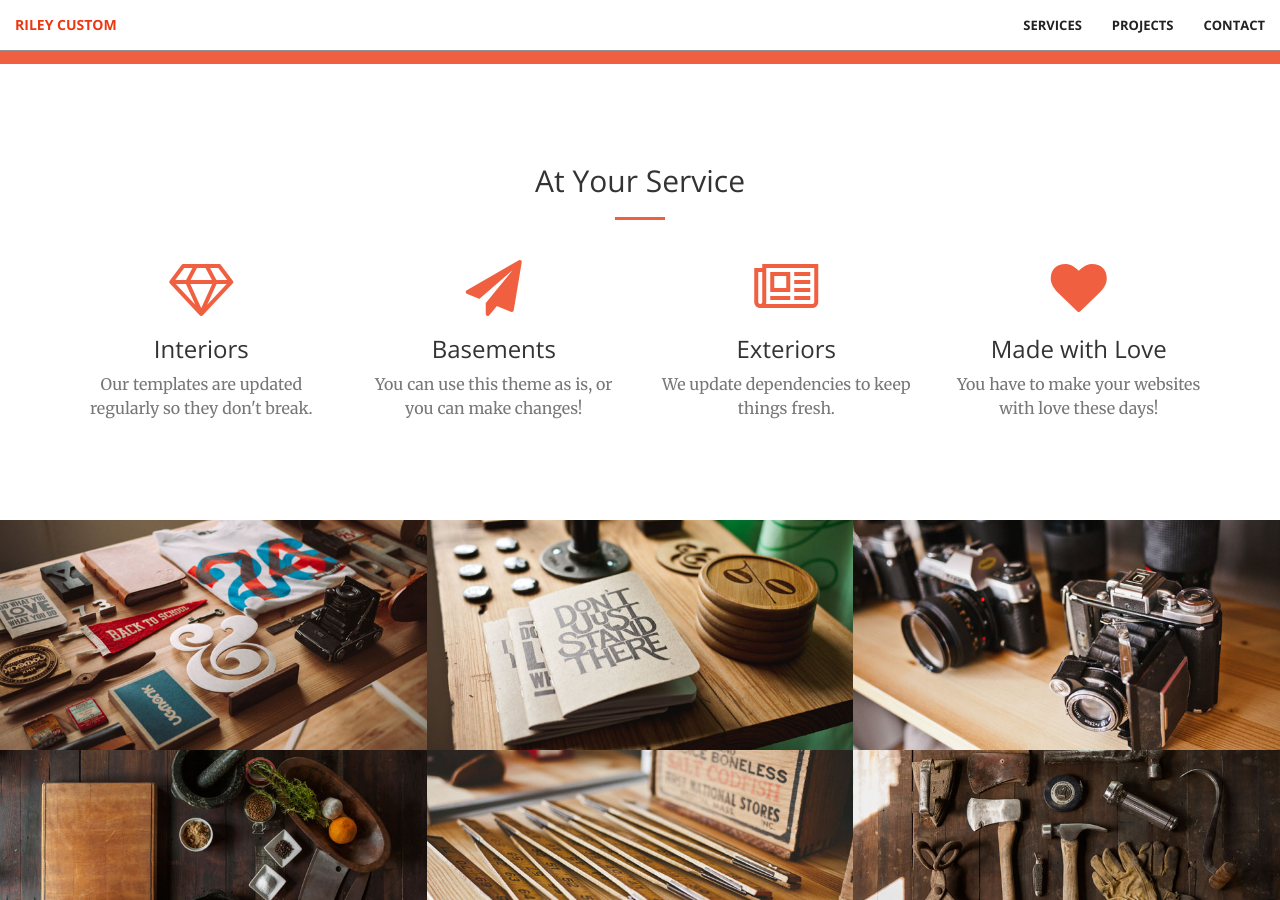
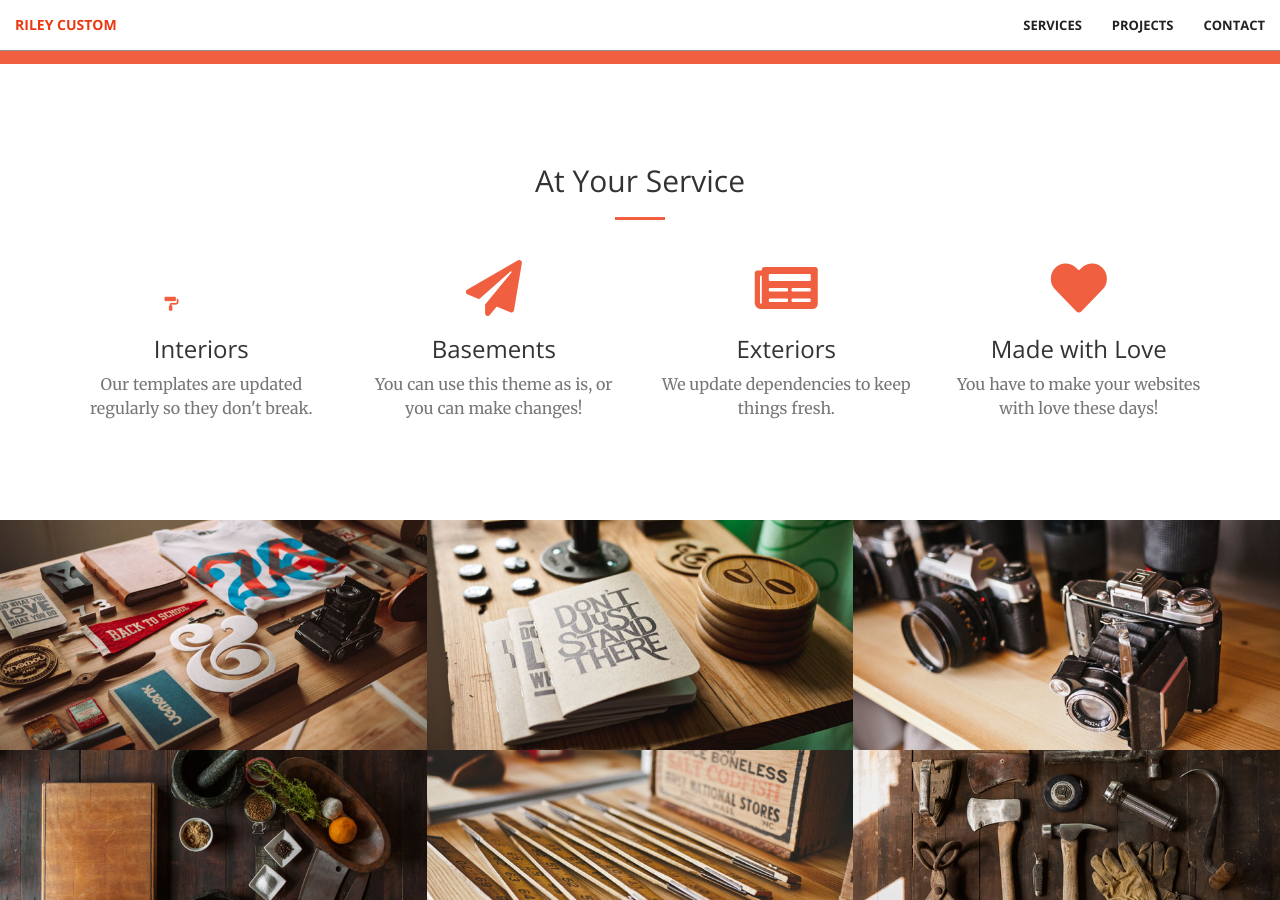
Before and after one commit to onchino/Riley-Custom-Painting, a Jekyll site: the page built from index.html, in a window 1280 px wide and 900 px high, scrolled down 1230 px. Built offline with Jekyll 4.4.1, drawn with Linux system fonts in a browser that asks for light colours; nearby versions of some CDN libraries.

Commit message:
Update head.html

```diff
--- a/_includes/head.html
+++ b/_includes/head.html
@@ -15,6 +15,7 @@
     <link href='https://fonts.googleapis.com/css?family=Open+Sans:300italic,400italic,600italic,700italic,800italic,400,300,600,700,800' rel='stylesheet' type='text/css'>
     <link href='https://fonts.googleapis.com/css?family=Merriweather:400,300,300italic,400italic,700,700italic,900,900italic' rel='stylesheet' type='text/css'>
     <link rel="stylesheet" href="font-awesome/css/font-awesome.min.css" type="text/css">
+    <link rel="stylesheet" href="https://use.fontawesome.com/releases/v5.8.2/css/all.css" integrity="sha384-oS3vJWv+0UjzBfQzYUhtDYW+Pj2yciDJxpsK1OYPAYjqT085Qq/1cq5FLXAZQ7Ay" crossorigin="anonymous">
 
     <!-- Plugin CSS -->
     <link rel="stylesheet" href="css/animate.min.css" type="text/css">
```
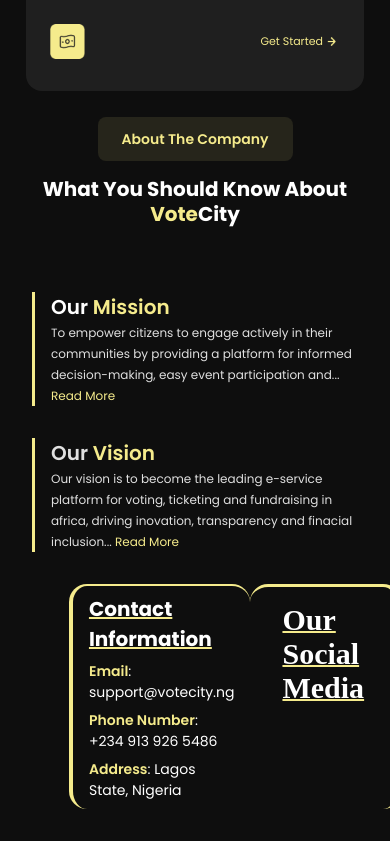
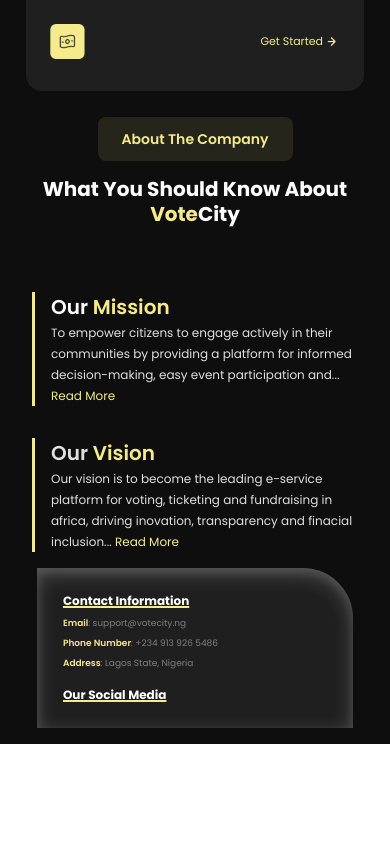
Before and after one commit to TajjDev/votecity, a React (Vite) app: page / in a window 390 px wide. Shown: the part 1438-2279 px from the top of the page. After the commit the page ends 2182 px from the top, so only its background shows below. Built offline with nearby package versions, Linux system fonts and the light colour scheme; a web font is replaced by a local one.

Commit message:
Add files via upload
init

```diff
--- a/src/assets/component/about/about.css
+++ b/src/assets/component/about/about.css
@@ -13,31 +13,34 @@
     align-items: center;
 }
 #con{
+    box-shadow:inset 0 4px 8px 0 rgba(138, 136, 136, 0.23),inset 0 6px 20px 0 rgba(255, 255, 255, 0.23);
     display: flex;
     justify-content: space-between;
     width: 88.3%;
+    background-color: rgba(31, 31, 31, 1);
+    /* border: 2px solid #f5eb8c; */
+    border-top-right-radius: 50px;
     justify-self: center;
     align-self: center;
-    padding: 16px 32px;
+    padding: 16px 10px;
 }
 #social{
-    padding: 16px 32px;
+    padding: 16px 20px;
     color: #fff;
     display: flex;
     text-transform: capitalize;
-    border-right: 5px solid #f5eb8c;
-    border-top: 3px solid #f5eb8c;
     border-radius: 18px;
 }
 #social h6{
-    font-size: 30px;
-    text-decoration: underline 2px #f5eb8c;
+    font-size: 25px;
+    font-family: poppins;
+    text-decoration: underline 2px rgb(245, 235, 140);
     font-weight: 700;
 }
 #contact{
     width: auto;
-    padding: 16px 32px;
-    color: #fff;
+    padding: 16px 20px;
+    color: rgba(128, 128, 128, 1);
     display: flex;
     flex-direction: column;
     /* background-color: red; */
@@ -45,17 +48,16 @@
     font-family: poppins;
     border-radius: 18px;
     align-self: flex-start;
-    border-left: 5px solid #f5eb8c;
-    border-top: 3px solid #f5eb8c;
 }
 #contact p{
-    font-size: 20px;
+    font-size: 18px;
 }
 #contact span{
     font-weight: 600;
 }
 #contact h6{
-    font-size: 30px;
+    color: #fff;
+    font-size: 25px;
     text-decoration: underline 2px #f5eb8c;
     font-weight: 700;
     text-transform: capitalize;
@@ -131,8 +133,8 @@
     #contact span{
         font-weight: 600;
     }
-    #contact h6{
-        font-size: 27px;
+    #contact h6, #social h6{
+        font-size: 23px;
         text-decoration: underline 2px #f5eb8c;
         font-weight: 700;
         text-transform: capitalize;
@@ -155,20 +157,19 @@
 
     }
     #contact{
-        border-left: 4px solid #f5eb8c;
         justify-self: center;
-        border-top: 2px solid #f5eb8c;
+        /* width: 40%; */
     }
 }
 @media screen and (max-width:899px) {
     #contact p{
-        font-size: 15px;
+        font-size: 13px;
     }
     #contact span{
         font-weight: 600;
     }
-    #contact h6{
-        font-size: 23px;
+    #contact h6, #social h6{
+        font-size: 20px;
         text-decoration: underline 2px #f5eb8c;
         font-weight: 700;
         text-transform: capitalize;
@@ -194,13 +195,13 @@
 }
 @media screen and (max-width:788px) {
     #contact p{
-        font-size: 14px;
+        font-size: 11px;
     }
     #contact span{
         font-weight: 600;
     }
-    #contact h6{
-        font-size: 20px;
+    #contact h6, #social h6{
+        font-size: 14px;
         text-decoration: underline 2px #f5eb8c;
         font-weight: 700;
         text-transform: capitalize;
@@ -225,6 +226,9 @@
     }
 }
 @media screen and (max-width:620px) {
+    #con{
+        flex-direction: column;
+    }
     #contact{
         align-self: start;
         padding: 8px 16px;
@@ -234,13 +238,13 @@
         gap: 7px;
     }
     #contact p{
-        font-size: 14px;
+        font-size: 9px;
     }
     #contact span{
         font-weight: 600;
     }
-    #contact h6{
-        font-size: 20px;
+    #contact h6, #social h6{
+        font-size: 12px;
         text-decoration: underline 2px #f5eb8c;
         font-weight: 700;
         text-transform: capitalize;
@@ -284,8 +288,8 @@
     }
 }
 @media screen and (max-width:480px) {
-    #contact{
-        align-self: center;
+    #contact , #social{
+        /* align-self: center; */
         padding: 8px 16px;
         /* width: 88.3%; */
     }
```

Exercise description: When a line contains the string "self", copy it from the records.

Problem solution:
     justify-self: center;
     align-self: center;
     align-self: flex-start;
         justify-self: center;
         align-self: start;
-        align-self: center;
+        /* align-self: center; */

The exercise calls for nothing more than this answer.